_Listed records_

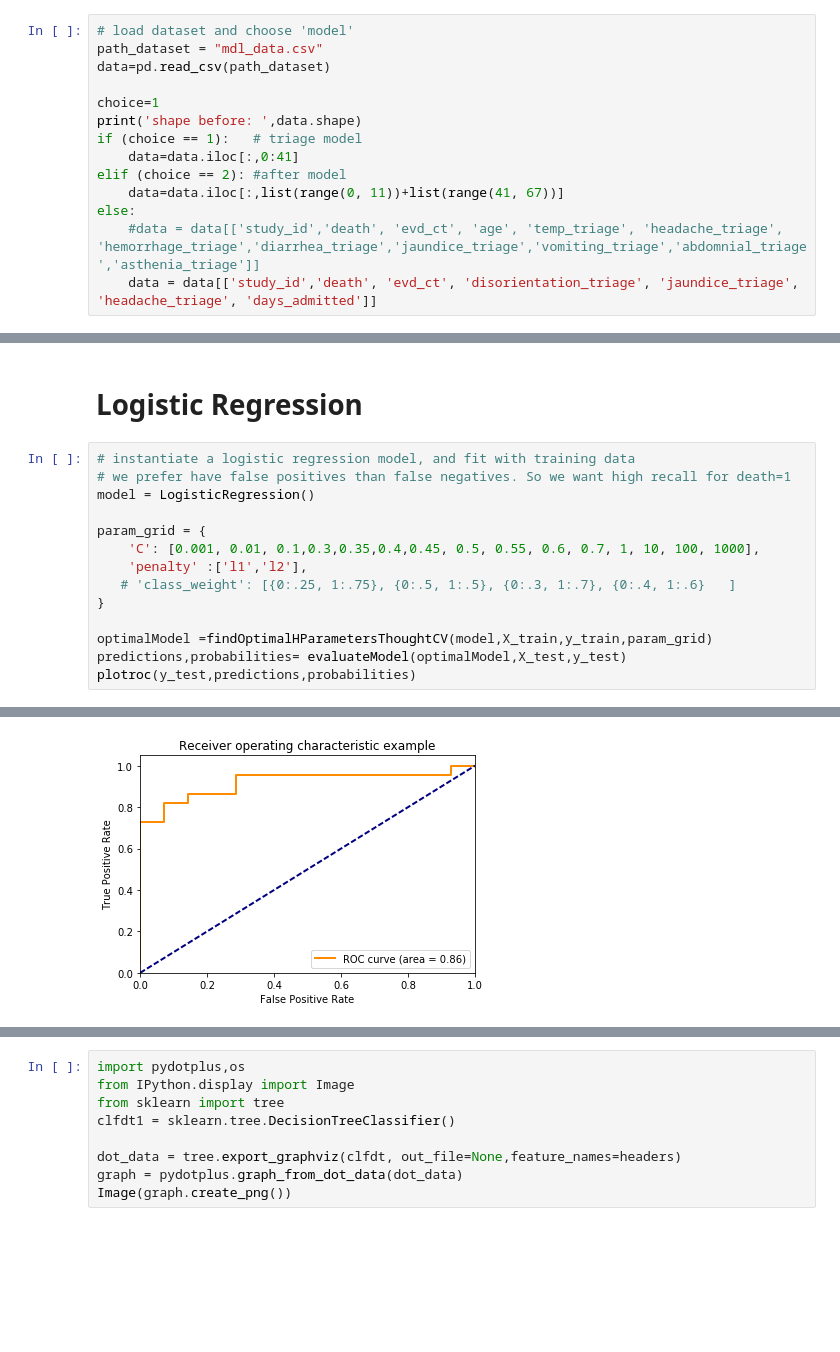
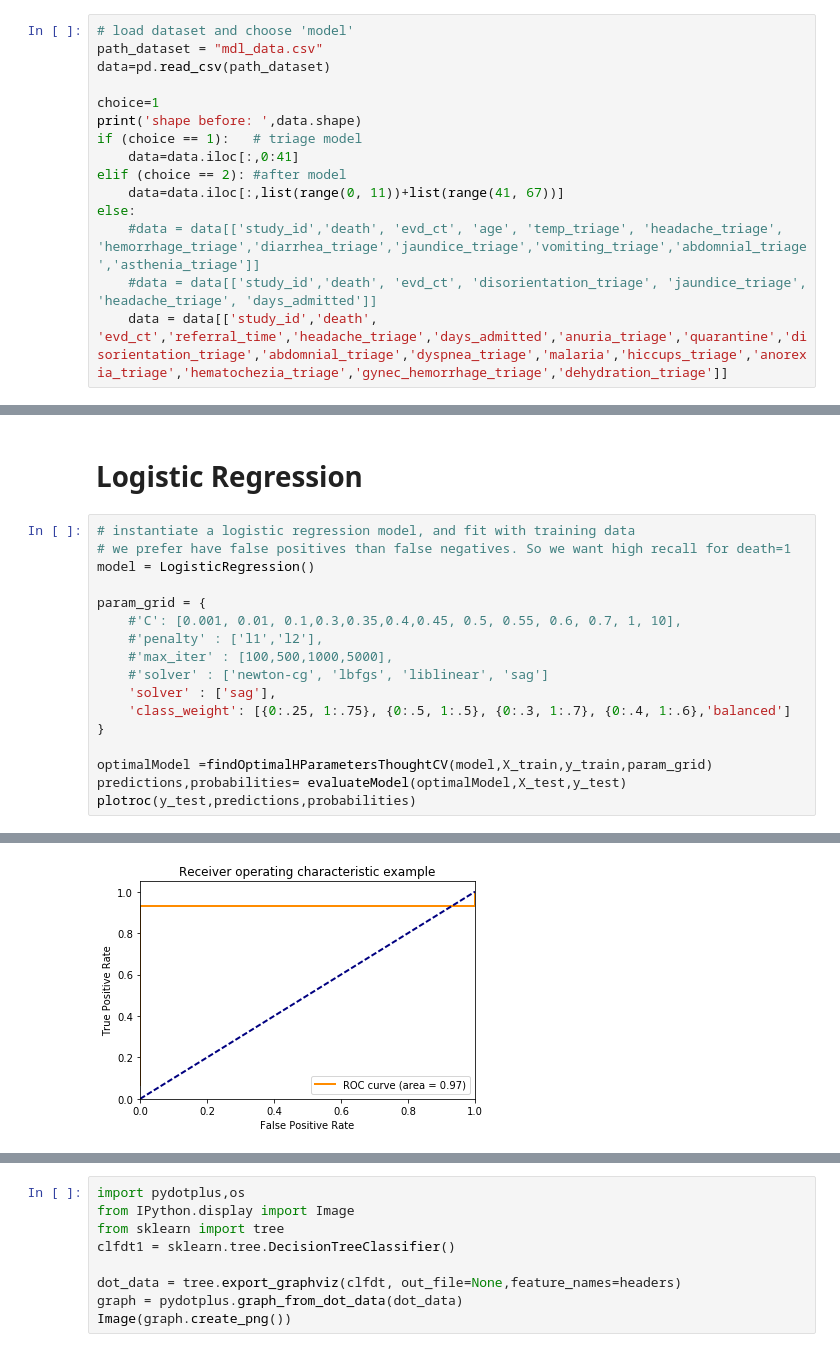
Before and after one commit to GabeOchieng/EbolaML-1, a Jupyter notebook: EbolaPrediction.ipynb, the cells around one changed output, grey strips where cells are left out. Drawn from its saved outputs; the diff is of its cells as text; blank space fills up the shorter version.

```diff
--- a/EbolaPrediction.ipynb
+++ b/EbolaPrediction.ipynb
@@ -34,6 +98,7 @@ elif (choice == 2): #after model
     data=data.iloc[:,list(range(0, 11))+list(range(41, 67))]
 else:
     #data = data[['study_id','death', 'evd_ct', 'age', 'temp_triage', 'headache_triage', 'hemorrhage_triage','diarrhea_triage','jaundice_triage','vomiting_triage','abdomnial_triage','asthenia_triage']]
-    data = data[['study_id','death', 'evd_ct', 'disorientation_triage', 'jaundice_triage', 'headache_triage', 'days_admitted']]
+    #data = data[['study_id','death', 'evd_ct', 'disorientation_triage', 'jaundice_triage', 'headache_triage', 'days_admitted']]
+    data = data[['study_id','death', 'evd_ct','referral_time','headache_triage','days_admitted','anuria_triage','quarantine','disorientation_triage','abdomnial_triage','dyspnea_triage','malaria','hiccups_triage','anorexia_triage','hematochezia_triage','gynec_hemorrhage_triage','dehydration_triage']]
 # %% [output]
 shape before:  (575, 67)
@@ -161,9 +220,12 @@ dtype: int64
 model = LogisticRegression()
 
 param_grid = {
-    'C': [0.001, 0.01, 0.1,0.3,0.35,0.4,0.45, 0.5, 0.55, 0.6, 0.7, 1, 10, 100, 1000],
-    'penalty' :['l1','l2'],
-   # 'class_weight': [{0:.25, 1:.75}, {0:.5, 1:.5}, {0:.3, 1:.7}, {0:.4, 1:.6}   ]
+    #'C': [0.001, 0.01, 0.1,0.3,0.35,0.4,0.45, 0.5, 0.55, 0.6, 0.7, 1, 10],
+    #'penalty' : ['l1','l2'],
+    #'max_iter' : [100,500,1000,5000],
+    #'solver' : ['newton-cg', 'lbfgs', 'liblinear', 'sag']
+    'solver' : ['sag'],
+    'class_weight': [{0:.25, 1:.75}, {0:.5, 1:.5}, {0:.3, 1:.7}, {0:.4, 1:.6},'balanced']
 }
 
 optimalModel =findOptimalHParametersThoughtCV(model,X_train,y_train,param_grid)
@@ -187 +249 @@ Matthew Correlation coefficient 0.71272556889
-[figure, old version]
+[figure, new version]
```
Also changed, not shown: parts of 37 cells of this notebook, 1 other file.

_What to produce_
For every line of the material that holds the word "figure", make a copy.

_Written response_
-[figure, old version]
+[figure, new version]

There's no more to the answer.